Andre Mackie, executive director of the Central Colorado Conservancy (CCC), was in-store nearly all day. He handed out garden seeds, information pamphlets on the CCC’s mission and projects and engaged customers in discussions about incorporating sustainable use practices into their everyday life.

“For us [the CCC], every day is Earth Day,” said Mackie.

The CCC focuses its efforts on protecting natural lands, water and general stewardship and restoration of natural landscapes.

Currently, the CCC is running a capital campaign to purchase 640 acres of the Centerville Ranch. The 650-acre portion is roughly 70 percent of the 940-acre ranch and would be protected in perpetuity as a Conservation Easement. Protecting this land with a Conservation Easement would preserve critical elk and mule deer winter ranges and migratory routes while tying the water-rights to the land forever and maintaining the Highway 285 Scenic Byway.

As part of the campaign, the CCC is hoping to raise $100,000 from private donations to show fund-granting entities that the public is behind the project.

“We know what these funding entities are looking for,” said Mackie in a town-hall meeting in mid-March. “To be quite clear and quite honest, [the grantors] want to see the community involved. They want to see the community funding these projects.”

Though Earth Day is designated a mere 24 hours of recognition, you can see that many in the Arkansas Valley are giving it the attention it warrants. Still, it’s not enough.

If you, your business or your organization want to get involved, please reach out to Chaffee Green at

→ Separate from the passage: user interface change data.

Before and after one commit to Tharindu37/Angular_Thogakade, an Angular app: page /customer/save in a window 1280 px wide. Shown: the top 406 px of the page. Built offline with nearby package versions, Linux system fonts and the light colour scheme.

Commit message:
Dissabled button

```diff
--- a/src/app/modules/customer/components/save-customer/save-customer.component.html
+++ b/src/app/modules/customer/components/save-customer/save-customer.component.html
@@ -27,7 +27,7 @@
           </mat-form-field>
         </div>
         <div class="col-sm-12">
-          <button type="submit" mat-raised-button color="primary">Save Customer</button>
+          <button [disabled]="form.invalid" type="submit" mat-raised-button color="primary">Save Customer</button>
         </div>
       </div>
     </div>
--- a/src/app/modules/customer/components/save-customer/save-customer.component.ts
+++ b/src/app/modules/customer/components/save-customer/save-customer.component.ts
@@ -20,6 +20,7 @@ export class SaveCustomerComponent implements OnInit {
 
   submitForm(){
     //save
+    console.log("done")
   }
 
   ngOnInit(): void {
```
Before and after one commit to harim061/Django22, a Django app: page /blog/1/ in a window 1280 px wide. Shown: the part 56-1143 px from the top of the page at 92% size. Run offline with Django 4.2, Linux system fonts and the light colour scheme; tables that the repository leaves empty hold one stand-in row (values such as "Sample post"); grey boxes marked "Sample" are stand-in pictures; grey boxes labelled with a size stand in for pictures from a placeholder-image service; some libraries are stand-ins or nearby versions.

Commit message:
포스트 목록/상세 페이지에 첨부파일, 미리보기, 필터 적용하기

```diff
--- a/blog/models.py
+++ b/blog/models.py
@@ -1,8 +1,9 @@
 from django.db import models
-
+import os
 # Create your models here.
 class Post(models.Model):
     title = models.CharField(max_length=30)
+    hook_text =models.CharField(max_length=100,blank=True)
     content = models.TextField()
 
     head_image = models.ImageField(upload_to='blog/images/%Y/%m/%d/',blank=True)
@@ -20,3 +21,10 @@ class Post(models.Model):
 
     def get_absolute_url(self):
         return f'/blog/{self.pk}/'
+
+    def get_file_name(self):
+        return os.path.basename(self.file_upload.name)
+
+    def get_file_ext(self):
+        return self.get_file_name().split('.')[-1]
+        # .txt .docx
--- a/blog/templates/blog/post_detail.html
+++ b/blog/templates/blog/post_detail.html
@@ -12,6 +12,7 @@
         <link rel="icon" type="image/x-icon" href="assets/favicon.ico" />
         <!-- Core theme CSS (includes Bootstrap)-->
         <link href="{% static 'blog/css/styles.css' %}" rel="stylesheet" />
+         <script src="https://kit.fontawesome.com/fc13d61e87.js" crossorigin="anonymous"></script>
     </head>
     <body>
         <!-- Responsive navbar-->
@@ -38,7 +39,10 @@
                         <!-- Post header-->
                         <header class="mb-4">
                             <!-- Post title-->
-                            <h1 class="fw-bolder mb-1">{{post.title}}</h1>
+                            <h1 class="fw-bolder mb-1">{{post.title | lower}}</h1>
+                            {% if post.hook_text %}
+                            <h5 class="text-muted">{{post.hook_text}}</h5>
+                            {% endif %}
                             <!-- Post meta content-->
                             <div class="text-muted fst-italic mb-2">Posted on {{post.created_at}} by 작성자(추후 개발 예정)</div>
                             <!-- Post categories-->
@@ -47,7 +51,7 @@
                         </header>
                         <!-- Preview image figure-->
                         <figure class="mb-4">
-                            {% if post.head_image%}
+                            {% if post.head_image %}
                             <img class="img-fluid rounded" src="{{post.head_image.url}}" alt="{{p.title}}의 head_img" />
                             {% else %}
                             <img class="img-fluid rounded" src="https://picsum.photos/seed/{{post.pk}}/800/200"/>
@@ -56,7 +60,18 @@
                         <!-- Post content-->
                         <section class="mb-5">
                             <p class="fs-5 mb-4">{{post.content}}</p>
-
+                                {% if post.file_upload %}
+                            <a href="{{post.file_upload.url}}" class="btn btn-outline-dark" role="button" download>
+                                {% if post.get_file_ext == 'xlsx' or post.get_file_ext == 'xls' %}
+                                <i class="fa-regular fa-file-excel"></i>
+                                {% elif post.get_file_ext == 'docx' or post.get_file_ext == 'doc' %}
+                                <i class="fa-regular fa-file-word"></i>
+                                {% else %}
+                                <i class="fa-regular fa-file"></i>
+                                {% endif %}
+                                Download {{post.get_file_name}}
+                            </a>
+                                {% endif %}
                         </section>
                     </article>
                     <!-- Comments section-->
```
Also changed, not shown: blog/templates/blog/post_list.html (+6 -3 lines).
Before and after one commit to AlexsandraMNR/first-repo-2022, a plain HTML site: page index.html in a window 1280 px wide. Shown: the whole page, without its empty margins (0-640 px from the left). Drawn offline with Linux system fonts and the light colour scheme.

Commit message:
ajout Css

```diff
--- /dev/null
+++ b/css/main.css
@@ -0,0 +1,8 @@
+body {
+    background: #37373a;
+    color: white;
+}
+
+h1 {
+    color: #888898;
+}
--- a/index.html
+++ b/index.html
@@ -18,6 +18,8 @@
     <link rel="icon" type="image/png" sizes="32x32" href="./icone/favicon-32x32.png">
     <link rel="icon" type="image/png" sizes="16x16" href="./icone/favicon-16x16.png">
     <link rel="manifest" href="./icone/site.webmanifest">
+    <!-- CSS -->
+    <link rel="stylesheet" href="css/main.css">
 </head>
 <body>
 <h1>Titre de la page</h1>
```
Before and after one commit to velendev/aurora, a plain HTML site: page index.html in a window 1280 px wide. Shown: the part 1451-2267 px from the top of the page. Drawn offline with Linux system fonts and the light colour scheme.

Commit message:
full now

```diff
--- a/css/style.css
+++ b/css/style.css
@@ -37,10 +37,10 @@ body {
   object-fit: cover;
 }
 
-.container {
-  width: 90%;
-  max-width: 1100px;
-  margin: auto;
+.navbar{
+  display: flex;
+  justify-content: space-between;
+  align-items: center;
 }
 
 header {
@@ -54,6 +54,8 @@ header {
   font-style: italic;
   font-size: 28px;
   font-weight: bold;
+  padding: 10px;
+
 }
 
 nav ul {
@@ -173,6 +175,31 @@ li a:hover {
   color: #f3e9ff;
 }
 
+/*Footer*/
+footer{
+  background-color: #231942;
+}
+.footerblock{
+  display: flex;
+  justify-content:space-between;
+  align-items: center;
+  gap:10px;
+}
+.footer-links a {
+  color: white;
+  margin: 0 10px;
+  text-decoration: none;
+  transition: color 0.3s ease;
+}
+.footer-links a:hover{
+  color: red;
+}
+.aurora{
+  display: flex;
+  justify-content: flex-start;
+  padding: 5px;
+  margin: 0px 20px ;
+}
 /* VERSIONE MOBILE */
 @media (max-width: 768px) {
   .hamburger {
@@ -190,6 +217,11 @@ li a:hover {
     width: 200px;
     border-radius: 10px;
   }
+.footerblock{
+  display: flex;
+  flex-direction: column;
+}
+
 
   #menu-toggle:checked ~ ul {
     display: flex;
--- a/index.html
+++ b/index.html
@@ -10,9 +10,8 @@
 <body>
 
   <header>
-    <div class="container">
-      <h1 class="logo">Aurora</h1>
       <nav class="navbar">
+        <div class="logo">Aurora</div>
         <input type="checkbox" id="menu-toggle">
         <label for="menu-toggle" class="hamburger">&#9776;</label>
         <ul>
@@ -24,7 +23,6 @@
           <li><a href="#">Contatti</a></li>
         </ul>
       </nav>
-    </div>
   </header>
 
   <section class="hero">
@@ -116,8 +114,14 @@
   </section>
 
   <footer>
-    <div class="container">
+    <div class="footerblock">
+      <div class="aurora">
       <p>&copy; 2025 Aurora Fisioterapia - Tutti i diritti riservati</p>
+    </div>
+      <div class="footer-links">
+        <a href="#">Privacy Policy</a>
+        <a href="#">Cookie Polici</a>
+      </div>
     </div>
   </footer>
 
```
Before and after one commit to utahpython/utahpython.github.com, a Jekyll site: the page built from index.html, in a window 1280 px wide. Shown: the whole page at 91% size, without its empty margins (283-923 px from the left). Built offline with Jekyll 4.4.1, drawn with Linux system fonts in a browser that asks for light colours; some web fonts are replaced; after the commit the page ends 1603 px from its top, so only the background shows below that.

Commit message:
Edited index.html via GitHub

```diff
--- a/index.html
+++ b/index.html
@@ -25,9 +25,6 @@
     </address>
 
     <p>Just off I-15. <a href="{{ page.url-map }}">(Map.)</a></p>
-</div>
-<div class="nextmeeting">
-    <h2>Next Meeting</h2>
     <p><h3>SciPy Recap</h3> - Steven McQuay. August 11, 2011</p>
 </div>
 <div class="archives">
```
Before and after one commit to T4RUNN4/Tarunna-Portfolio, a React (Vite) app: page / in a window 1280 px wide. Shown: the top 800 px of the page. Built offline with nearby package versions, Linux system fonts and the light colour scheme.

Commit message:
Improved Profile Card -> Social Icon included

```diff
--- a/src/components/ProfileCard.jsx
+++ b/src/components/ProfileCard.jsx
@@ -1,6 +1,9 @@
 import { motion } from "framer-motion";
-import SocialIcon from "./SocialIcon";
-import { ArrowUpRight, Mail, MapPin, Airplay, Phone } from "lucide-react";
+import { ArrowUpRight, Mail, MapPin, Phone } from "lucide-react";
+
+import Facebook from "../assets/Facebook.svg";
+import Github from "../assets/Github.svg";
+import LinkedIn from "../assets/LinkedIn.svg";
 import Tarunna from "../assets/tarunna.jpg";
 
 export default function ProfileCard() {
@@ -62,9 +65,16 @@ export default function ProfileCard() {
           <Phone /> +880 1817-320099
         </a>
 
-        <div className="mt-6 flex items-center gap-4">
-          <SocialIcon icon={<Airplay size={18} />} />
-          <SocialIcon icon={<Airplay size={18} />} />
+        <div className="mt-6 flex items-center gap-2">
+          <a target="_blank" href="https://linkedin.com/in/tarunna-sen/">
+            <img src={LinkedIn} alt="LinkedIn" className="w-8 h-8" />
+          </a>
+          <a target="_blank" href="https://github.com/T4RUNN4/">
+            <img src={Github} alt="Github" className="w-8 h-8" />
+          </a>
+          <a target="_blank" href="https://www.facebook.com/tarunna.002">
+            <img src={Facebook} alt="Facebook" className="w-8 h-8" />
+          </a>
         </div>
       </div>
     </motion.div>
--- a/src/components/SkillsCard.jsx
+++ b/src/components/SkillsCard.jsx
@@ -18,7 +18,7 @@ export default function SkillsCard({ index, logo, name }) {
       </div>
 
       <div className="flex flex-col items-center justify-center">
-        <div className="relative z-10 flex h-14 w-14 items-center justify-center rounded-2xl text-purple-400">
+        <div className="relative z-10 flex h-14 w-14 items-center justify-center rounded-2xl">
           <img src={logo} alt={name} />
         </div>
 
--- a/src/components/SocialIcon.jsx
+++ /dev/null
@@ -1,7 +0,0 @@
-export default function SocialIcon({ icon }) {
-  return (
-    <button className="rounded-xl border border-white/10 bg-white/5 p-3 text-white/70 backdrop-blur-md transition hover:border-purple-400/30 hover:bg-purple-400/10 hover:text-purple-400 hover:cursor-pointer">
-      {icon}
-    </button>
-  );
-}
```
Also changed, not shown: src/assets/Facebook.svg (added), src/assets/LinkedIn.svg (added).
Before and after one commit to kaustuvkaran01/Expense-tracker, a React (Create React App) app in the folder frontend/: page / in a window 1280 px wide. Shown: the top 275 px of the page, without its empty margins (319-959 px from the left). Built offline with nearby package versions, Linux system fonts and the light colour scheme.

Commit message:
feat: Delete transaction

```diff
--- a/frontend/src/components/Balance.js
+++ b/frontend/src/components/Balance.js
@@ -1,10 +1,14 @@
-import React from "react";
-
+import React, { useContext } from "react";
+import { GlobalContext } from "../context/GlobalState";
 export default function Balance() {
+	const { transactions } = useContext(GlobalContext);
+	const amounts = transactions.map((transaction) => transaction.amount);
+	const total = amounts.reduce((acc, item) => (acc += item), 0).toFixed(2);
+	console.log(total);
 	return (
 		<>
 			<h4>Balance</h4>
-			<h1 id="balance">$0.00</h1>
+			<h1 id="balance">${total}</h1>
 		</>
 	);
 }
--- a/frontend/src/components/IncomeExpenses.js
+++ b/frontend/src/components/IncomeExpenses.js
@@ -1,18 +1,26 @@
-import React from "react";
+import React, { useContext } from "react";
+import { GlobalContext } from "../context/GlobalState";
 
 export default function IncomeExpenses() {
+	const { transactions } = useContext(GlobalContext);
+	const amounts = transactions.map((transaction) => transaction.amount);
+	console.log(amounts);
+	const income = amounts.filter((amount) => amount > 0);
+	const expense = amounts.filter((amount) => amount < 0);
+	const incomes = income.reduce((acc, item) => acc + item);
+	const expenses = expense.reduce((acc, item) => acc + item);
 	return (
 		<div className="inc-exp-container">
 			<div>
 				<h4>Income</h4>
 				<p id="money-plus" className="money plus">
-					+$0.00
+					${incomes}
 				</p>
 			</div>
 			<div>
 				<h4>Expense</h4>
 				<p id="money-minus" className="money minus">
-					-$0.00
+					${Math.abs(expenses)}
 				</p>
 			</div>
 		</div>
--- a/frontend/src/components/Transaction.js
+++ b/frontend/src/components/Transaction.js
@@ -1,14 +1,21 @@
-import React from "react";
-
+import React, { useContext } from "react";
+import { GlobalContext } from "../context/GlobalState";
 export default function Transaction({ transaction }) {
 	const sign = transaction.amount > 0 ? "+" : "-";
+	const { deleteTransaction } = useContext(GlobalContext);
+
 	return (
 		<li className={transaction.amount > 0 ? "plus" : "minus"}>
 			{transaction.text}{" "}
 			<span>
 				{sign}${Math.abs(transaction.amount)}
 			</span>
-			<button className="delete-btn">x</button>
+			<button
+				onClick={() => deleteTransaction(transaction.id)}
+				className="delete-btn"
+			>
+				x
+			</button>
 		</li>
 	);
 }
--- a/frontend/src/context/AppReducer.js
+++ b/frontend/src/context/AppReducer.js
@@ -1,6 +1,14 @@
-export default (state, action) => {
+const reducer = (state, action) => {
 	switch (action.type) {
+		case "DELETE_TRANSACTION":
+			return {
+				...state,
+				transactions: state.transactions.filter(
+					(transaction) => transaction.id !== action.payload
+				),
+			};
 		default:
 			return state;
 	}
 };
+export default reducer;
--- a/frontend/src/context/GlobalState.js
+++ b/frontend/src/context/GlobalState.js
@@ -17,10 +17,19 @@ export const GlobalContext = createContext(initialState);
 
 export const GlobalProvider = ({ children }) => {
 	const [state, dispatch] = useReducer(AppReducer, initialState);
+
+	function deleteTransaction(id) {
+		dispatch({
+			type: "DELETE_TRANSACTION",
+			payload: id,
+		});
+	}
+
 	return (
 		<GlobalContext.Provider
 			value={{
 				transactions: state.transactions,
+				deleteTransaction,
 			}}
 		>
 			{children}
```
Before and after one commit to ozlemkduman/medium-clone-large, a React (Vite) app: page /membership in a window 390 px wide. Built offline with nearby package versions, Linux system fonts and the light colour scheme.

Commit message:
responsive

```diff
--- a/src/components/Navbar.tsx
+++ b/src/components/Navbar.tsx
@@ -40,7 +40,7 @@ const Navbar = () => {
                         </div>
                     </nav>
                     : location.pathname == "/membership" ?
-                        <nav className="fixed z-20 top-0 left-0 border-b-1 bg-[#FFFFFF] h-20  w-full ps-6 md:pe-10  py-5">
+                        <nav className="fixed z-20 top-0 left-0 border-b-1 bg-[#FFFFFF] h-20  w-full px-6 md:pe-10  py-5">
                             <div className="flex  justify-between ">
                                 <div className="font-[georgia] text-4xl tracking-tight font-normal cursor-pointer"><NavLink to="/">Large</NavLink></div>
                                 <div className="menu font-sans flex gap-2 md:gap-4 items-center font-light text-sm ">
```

As Alexander said so clearly, “We are blessed to live in an exceptionally beautiful part of the world.”

The obvious message: Let’s take care of it.